Eddy by the way has no idea why people are suddenly trying to kill him, he thought the gaps in his memory were down to alcohol and drug abuse, guess not! Lately though he’s been having flashbacks of extreme violence, freaky trips on a Hungarian train and pornographic images of a blonde writhing naked on a bed. Lucky for him, the Colonel’s team are having an off week and seem to be unable to close the deal; a failed stabbing, a botched vehicular homicide and an all out firefight in a parking garage leave Eddy bruised, confused but ultimately still breathing. Faster than you can say Kyle Reese, Eddy’s on the run with a sawn-off shotgun and a kidnapped blonde, Dr. Anna, in tow. Cue late 80’s fugitive style ultra violent action with lots of civilians catching stray bullets, a shoot out in a sleazy theater (amidst trench-coated patrons jerking off) and obligatory high speed car chases as the film races towards it’s distinctly sci-fi conclusion via an abandoned Arizona mental asylum and a political assassination attempt.

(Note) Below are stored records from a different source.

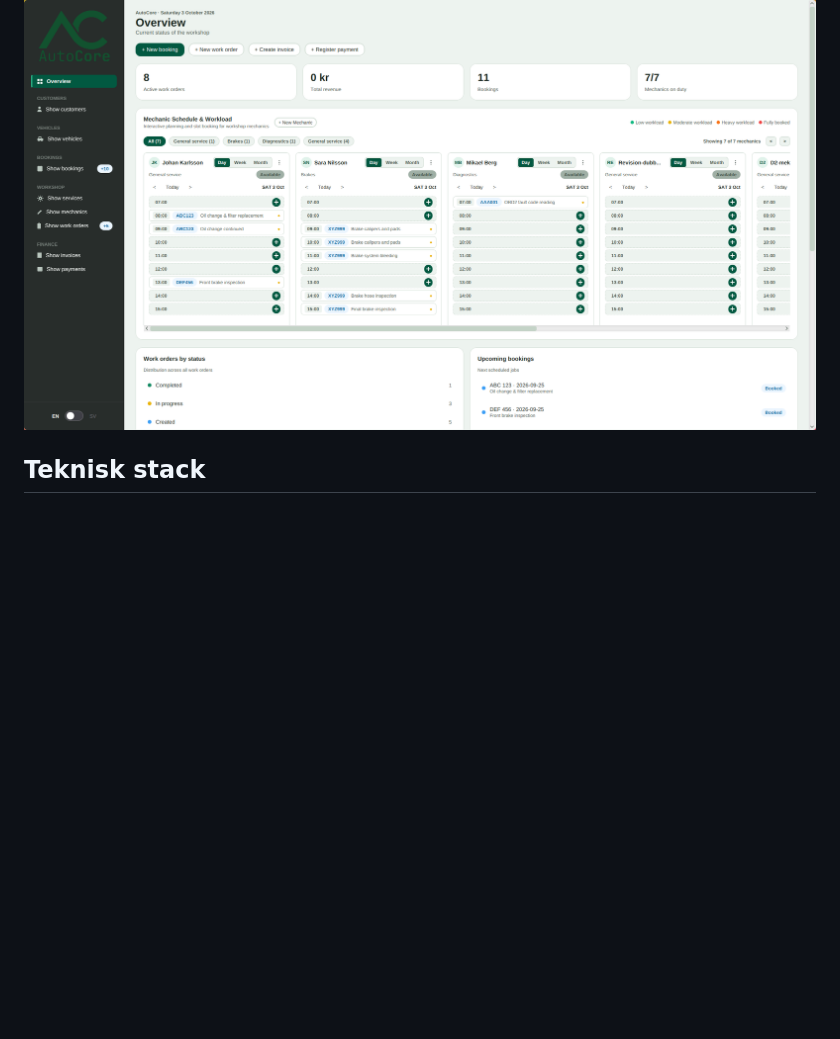
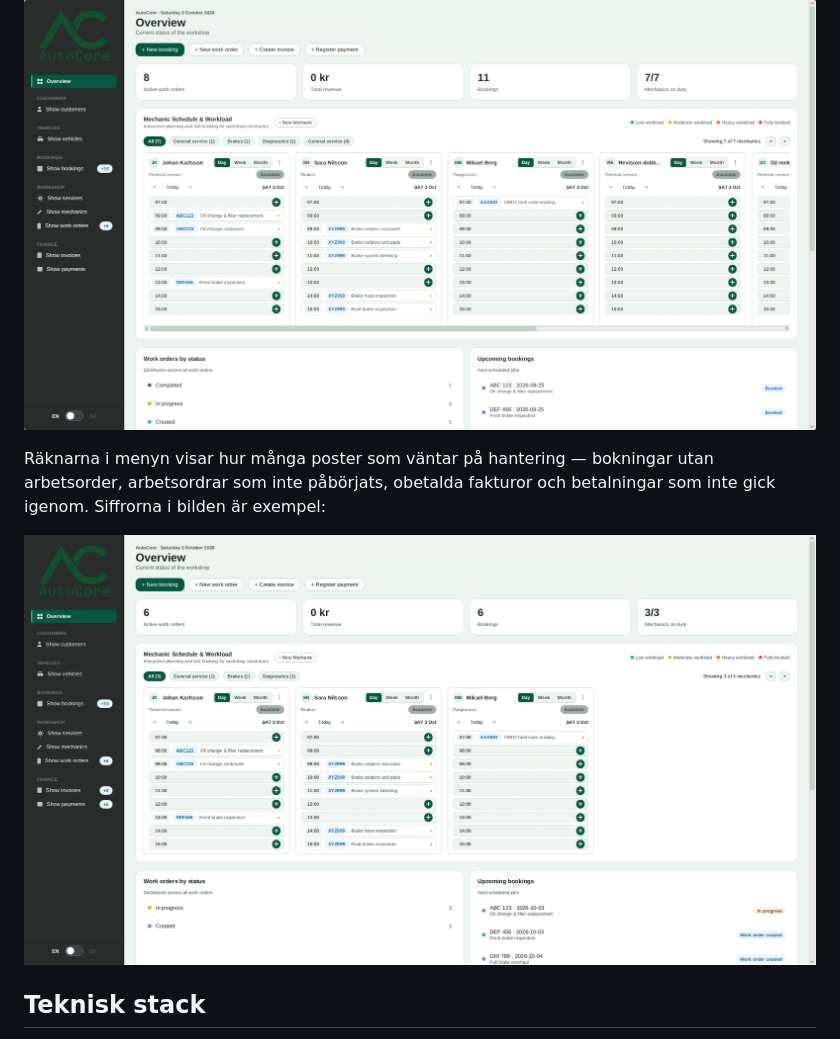
Before and after one commit to alexwest1981/AutoCore, a Markdown page: README.md, the part around the change. Rendered like a GitHub page; pictures changed too: WigellAutoCore/docs/autocore-menu-counters.png (added); blank space fills up the shorter version.

Commit message:
docs: lägg till skärmbild som visar räknarna i menyn (exempelsiffror)

```diff
--- a/README.md
+++ b/README.md
@@ -14,6 +14,10 @@ Systemet sköter det dagliga arbetet på en bilverkstad:
 JavaFX-gränssnittet (AutoCore Overview, tema *Emerald*):
 
 ![AutoCore JavaFX-gränssnitt](WigellAutoCore/docs/autocore-overview.png)
+
+Räknarna i menyn visar hur många poster som väntar på hantering — bokningar utan arbetsorder, arbetsordrar som inte påbörjats, obetalda fakturor och betalningar som inte gick igenom. Siffrorna i bilden är exempel:
+
+![Räknare i menyn](WigellAutoCore/docs/autocore-menu-counters.png)
 
 ## Teknisk stack
 - Java (JDK 8, BellSoft Liberica Full med JavaFX)
```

They just don’t make films like this anymore. Hitchcock-man-on-the-run-style action on steroids, despite being released in 1991 this one really feels like a leftover from the previous decade. Today’s equivalents are few and far between and tend to come off as OTT shaky-cammed music videos. Apparently the studio wanted Chuck Norris or Van Damme to play the role of Eddy Kay. Avi Nesher fought to keep Michael Biehn and Biehn even took a pay cut to show his dedication to the picture. Van Damme in fact went on to make the very similarly themed Universal Soldier the next year.
The slightly dodgy Manchurian Candidate meets Commando cheesy b-movie plot is helped considerably by late great character actors Richard Jordan and Robert Culp’s expositional chops. The action and fight scenes reach a level of kinetic bloody violence that seems to be absent from most of today’s ‘action’ fare (damn you PG-13!) and are very well done indeed; special mention to Billy Blanks Tae-Bo-ing his ass off at every opportunity and perennial slutbag Tracy Scoggins doing something a bit different for a change. Kensit on the other hand is standard blonde fluff thrown in for her obligatory sex scene, not that I’m complaining!
Anamorphic transfer looks very good indeed, strong colors, clean image. The stereo soundtrack is clean and clear.
If you thought you’d seen all the best b-movie action flicks of the late 80’s/early 90’s, think again!